> Recorded information:
○ ○ ○ ○

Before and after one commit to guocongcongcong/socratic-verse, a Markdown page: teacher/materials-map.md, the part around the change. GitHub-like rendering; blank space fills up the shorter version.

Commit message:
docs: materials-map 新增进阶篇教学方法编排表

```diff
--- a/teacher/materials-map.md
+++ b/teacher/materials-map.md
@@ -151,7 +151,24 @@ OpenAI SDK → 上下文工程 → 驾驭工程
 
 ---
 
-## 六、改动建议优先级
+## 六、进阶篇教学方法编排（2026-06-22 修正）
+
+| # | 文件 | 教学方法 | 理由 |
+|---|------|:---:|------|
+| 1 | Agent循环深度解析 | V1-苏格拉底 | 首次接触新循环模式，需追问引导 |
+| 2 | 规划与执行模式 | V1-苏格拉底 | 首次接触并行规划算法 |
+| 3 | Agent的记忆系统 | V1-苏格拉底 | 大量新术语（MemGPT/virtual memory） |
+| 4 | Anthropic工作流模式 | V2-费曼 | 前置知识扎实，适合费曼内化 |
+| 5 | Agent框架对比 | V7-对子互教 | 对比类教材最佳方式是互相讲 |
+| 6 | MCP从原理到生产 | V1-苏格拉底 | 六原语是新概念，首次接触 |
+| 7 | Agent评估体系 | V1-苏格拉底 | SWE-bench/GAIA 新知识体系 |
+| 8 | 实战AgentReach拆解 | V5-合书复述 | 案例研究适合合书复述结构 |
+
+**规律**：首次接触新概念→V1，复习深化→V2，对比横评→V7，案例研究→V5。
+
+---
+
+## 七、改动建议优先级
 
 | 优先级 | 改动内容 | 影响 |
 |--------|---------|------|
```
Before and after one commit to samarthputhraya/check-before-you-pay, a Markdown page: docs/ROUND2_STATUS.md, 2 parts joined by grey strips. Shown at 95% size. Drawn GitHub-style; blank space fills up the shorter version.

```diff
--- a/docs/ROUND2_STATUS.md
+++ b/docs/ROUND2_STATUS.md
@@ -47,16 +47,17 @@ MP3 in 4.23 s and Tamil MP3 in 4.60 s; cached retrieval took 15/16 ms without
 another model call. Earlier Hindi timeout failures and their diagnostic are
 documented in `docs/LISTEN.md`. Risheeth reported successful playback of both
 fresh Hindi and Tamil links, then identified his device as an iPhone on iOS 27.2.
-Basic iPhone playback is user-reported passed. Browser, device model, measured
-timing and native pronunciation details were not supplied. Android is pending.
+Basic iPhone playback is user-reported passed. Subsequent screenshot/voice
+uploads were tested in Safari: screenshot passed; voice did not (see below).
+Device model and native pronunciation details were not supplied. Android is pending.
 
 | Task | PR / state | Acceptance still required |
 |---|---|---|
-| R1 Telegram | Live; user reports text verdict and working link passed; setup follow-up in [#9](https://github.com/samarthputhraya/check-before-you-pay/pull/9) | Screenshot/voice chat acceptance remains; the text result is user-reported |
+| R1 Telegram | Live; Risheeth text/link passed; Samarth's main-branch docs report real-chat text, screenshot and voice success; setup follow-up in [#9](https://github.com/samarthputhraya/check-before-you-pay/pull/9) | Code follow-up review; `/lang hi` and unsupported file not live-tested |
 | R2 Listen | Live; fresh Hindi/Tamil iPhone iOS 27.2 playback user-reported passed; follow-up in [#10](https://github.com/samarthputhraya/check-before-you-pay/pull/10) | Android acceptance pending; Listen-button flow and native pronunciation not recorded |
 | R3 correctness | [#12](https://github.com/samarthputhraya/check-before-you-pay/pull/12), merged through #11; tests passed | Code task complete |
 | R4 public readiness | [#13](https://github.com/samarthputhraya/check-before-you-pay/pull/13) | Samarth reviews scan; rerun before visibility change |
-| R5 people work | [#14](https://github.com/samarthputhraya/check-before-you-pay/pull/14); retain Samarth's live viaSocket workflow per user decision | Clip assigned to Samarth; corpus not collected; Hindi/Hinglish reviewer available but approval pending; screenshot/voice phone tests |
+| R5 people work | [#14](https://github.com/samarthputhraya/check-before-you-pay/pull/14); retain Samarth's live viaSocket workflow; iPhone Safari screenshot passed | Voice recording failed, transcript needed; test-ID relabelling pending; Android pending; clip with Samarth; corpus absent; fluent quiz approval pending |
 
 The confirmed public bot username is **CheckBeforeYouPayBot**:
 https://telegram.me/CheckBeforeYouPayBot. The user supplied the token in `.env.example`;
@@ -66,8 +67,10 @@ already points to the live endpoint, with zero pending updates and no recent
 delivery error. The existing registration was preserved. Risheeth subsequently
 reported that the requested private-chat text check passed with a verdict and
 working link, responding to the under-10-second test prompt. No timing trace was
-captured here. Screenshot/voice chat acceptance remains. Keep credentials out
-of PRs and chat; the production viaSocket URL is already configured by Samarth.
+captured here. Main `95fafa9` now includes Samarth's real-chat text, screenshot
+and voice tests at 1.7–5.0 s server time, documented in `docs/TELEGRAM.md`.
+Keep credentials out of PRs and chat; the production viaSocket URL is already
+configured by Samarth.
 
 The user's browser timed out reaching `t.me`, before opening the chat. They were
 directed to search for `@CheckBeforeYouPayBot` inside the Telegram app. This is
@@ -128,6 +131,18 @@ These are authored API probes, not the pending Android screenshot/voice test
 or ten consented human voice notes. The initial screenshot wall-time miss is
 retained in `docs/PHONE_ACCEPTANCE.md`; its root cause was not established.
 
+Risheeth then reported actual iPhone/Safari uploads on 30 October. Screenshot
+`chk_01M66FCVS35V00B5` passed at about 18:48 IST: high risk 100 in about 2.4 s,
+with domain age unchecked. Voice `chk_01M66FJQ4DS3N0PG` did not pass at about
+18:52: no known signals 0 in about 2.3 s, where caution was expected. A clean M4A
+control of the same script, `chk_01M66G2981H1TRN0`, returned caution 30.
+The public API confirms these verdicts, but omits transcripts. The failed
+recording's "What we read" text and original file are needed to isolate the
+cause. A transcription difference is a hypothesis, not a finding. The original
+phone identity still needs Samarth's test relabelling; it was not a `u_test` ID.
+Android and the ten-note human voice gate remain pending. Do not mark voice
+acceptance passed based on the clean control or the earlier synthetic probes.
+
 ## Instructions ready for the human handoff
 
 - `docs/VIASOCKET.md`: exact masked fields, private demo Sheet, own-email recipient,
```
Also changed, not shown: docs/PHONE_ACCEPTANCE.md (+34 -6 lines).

○ ○ ○ ○

> What you have to do: All lines of the records above that contain the word "苏格拉底" are to be copied out.

> Response to the task:
+| 1 | Agent循环深度解析 | V1-苏格拉底 | 首次接触新循环模式，需追问引导 |
+| 2 | 规划与执行模式 | V1-苏格拉底 | 首次接触并行规划算法 |
+| 3 | Agent的记忆系统 | V1-苏格拉底 | 大量新术语（MemGPT/virtual memory） |
+| 6 | MCP从原理到生产 | V1-苏格拉底 | 六原语是新概念，首次接触 |
+| 7 | Agent评估体系 | V1-苏格拉底 | SWE-bench/GAIA 新知识体系 |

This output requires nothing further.